Senator RICHARDSON —Can the Minister representing the Treasurer inform the Senate how many applications for new taxation file numbers the Department of the Treasury has received since the introduction of the prescribed payments taxation system on 1 October last year? Of this number, how many applications were from people or companies who had previously not registered with the Australian Taxation Office or paid any taxation? From the information available to the Minister, is he in a position to state whether any of the people in this category were operating in their various industries prior to the commencement of the prescribed payments taxation? Finally, do the early figures suggest that the prescribed payments legislation has been a successful measure in combating a major portion of the only growth industry in Australia during the Fraser years, the tax avoidance industry?
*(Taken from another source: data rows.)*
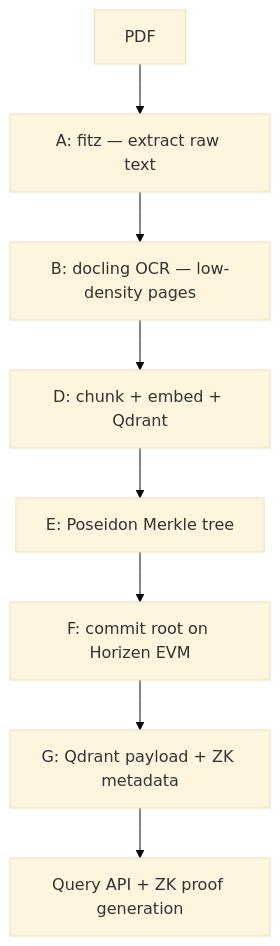
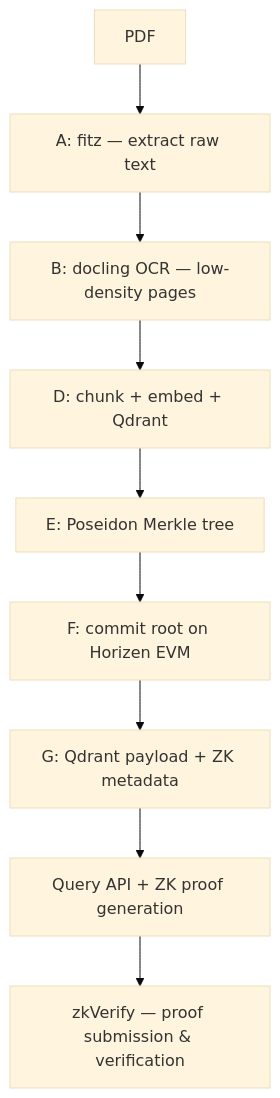
One commit to blockops1/zk-rag-system changed the diagram in README.md. Above: the diagram before and after it, drawn with Mermaid (base theme). The commit also changed other lines of this file, not shown here.

Commit message:
README: center zkVerify as differentiator, Horizen EVM as settlement layer

````diff
--- a/README.md
+++ b/README.md
@@ -22,13 +22,14 @@
 ```mermaid
 flowchart TD
     PDF["PDF"]
     A["A: fitz — extract raw text"]
     B["B: docling OCR — low-density pages"]
     D["D: chunk + embed + Qdrant"]
     E["E: Poseidon Merkle tree"]
     F["F: commit root on Horizen EVM"]
     G["G: Qdrant payload + ZK metadata"]
     API["Query API + ZK proof generation"]
+    ZK["zkVerify — proof submission & verification"]
 
-    PDF --> A --> B --> D --> E --> F --> G --> API
+    PDF --> A --> B --> D --> E --> F --> G --> API --> ZK
 ```
````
Senator WALSH —I have a note from the Treasurer on this matter. All the figures state the position as at 9 March; they are the most recently available figures. They show that almost 43,000 applications for new taxation file numbers have been received. It is not possible at this stage to say how many of those were from applicants who had been obliged to lodge returns before but had not done so . But the early indications are that something like 25 per cent of those 43,000 applicants had not previously lodged income tax returns even though they had a liability to do so. Of the balance of the other 30,000-odd, some are individuals who claimed to have newly arrived in Australia, but most are new entities like partnerships, trusts and companies in relation to which it seems reasonable to expect or to assume that the proprietors had commonly previously had a liability to lodge returns but had not done so. The vast majority of defaulters detected so far had been operating in the respective industries prior to the introduction of the prescribed payments system.

It is too early to gauge the overall effectiveness of the prescribed payments system, but it is evident that the system has been extremely successful in bringing to light large numbers of taxpayers who have evaded tax in the past by failing to lodge returns, which I think explains the vociferous campaign waged last spring to torpedo the necessary legislation, a campaign which I note with regret was supported by a number of Liberal and National Party politicians, concentrated, as is usual for campaigns on behalf of tax evaders, in Western Australia. The actions of such people were at best opportunistic and at worst something much worse.

On Senator Richardson's final comment about the growth rate of various industries in Australia it is perfectly clear-as he said, the only growth industry under the Fraser Government, at least in its final years, was of course the tax avoidance industry-that almost every industry other than the tax avoidance industry has grown at quite a spectacular rate since the Fraser Government was dispatched to the dustbin of history. The one industry which has not fared at all well under this Government, and indeed would become extinct were it not for the obstructionist actions of half the members of the Senate, is the tax avoidance industry. That industry has fared very badly under this Government. Regrettably, the actions of half the members of this Senate have precluded the Government from ensuring that that industry becomes extinct.